Pennsylvania Tornadoes

Wednesday’s severe weather outbreak was remarkable given the time of year. 22 tornadoes touched down between Florida and Pennsylvania with 4 of those tornadoes being significant.
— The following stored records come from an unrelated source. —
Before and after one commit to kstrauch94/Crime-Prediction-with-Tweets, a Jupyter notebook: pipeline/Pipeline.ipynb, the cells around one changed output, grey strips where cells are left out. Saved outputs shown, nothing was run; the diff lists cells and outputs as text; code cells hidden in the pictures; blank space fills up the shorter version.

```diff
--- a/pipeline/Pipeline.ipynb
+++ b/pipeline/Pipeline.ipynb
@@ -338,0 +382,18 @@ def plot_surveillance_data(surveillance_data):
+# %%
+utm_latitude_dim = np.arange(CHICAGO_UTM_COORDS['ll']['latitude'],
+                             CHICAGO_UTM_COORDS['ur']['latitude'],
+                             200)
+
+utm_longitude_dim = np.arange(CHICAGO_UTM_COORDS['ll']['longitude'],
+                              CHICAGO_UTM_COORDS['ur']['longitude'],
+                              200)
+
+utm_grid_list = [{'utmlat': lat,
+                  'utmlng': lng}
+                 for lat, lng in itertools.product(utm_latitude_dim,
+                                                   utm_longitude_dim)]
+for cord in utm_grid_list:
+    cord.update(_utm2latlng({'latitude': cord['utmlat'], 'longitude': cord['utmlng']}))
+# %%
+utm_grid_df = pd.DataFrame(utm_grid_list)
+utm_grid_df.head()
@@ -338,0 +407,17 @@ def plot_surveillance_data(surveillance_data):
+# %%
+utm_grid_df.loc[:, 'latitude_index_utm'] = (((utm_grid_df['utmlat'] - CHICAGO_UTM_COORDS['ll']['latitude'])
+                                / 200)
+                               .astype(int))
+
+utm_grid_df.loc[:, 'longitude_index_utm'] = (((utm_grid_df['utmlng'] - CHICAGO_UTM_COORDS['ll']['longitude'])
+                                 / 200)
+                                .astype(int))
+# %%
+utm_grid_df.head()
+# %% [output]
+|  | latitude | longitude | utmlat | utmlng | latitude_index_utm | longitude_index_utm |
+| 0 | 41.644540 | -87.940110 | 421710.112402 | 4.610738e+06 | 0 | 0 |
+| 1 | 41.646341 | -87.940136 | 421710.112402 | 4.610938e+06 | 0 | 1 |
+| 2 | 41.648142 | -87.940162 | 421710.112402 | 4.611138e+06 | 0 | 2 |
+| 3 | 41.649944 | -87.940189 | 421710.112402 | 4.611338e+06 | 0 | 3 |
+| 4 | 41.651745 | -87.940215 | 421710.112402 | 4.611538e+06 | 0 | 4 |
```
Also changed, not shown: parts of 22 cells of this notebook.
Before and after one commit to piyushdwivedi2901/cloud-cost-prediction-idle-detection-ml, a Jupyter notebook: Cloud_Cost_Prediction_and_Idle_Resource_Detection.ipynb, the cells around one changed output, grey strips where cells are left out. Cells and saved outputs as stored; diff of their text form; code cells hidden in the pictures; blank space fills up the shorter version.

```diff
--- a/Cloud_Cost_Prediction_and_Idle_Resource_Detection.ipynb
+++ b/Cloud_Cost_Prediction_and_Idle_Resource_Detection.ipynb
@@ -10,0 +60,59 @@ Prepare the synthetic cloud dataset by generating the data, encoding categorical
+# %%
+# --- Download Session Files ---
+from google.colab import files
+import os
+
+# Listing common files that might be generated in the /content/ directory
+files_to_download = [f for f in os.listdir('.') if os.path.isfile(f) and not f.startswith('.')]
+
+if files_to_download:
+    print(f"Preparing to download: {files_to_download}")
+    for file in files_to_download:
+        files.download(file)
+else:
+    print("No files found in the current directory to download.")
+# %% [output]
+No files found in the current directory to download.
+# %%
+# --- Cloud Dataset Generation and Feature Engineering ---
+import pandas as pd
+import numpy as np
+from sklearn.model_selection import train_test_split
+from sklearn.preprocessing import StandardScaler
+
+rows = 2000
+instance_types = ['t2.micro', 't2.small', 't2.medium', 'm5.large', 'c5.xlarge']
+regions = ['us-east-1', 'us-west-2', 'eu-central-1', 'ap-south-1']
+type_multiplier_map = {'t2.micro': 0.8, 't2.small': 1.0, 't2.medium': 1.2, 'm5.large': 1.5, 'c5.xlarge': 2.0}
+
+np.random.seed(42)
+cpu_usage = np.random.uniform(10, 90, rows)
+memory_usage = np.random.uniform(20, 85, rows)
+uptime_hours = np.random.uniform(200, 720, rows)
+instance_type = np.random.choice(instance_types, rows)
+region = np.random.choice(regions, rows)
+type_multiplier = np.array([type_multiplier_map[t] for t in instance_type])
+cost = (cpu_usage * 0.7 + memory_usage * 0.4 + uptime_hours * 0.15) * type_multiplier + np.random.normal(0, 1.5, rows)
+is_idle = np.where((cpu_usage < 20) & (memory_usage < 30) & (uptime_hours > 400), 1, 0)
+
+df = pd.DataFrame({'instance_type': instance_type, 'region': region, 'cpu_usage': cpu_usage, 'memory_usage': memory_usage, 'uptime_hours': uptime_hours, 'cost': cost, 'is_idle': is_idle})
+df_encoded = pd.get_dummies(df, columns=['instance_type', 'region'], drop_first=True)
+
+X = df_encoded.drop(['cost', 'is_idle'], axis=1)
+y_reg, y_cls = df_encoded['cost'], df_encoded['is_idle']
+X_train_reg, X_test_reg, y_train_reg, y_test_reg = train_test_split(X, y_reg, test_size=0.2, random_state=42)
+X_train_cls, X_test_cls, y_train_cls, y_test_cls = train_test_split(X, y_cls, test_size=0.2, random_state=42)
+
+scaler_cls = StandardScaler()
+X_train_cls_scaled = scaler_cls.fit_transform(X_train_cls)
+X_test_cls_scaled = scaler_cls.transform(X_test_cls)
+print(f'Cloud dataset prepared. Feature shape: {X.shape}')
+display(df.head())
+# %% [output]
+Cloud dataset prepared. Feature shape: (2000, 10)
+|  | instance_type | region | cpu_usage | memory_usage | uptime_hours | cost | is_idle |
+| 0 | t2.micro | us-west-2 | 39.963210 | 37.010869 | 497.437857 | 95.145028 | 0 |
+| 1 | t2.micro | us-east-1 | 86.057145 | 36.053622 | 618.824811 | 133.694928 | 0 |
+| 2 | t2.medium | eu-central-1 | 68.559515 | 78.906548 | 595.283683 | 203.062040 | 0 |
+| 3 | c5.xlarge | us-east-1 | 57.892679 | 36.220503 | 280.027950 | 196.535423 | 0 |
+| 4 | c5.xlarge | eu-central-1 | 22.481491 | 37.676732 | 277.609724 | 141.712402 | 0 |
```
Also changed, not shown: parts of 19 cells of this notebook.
The Pennsylvania tornadoes were QLCS tornadoes. The Lancaster County tornado was an EF-2 and on the ground for 5 miles while the one in Bradford County was an EF-1 and on the ground for only a mile. The Lancaster County one was quite impressive on radar and very well warned by the National Weather Service in State College, PA.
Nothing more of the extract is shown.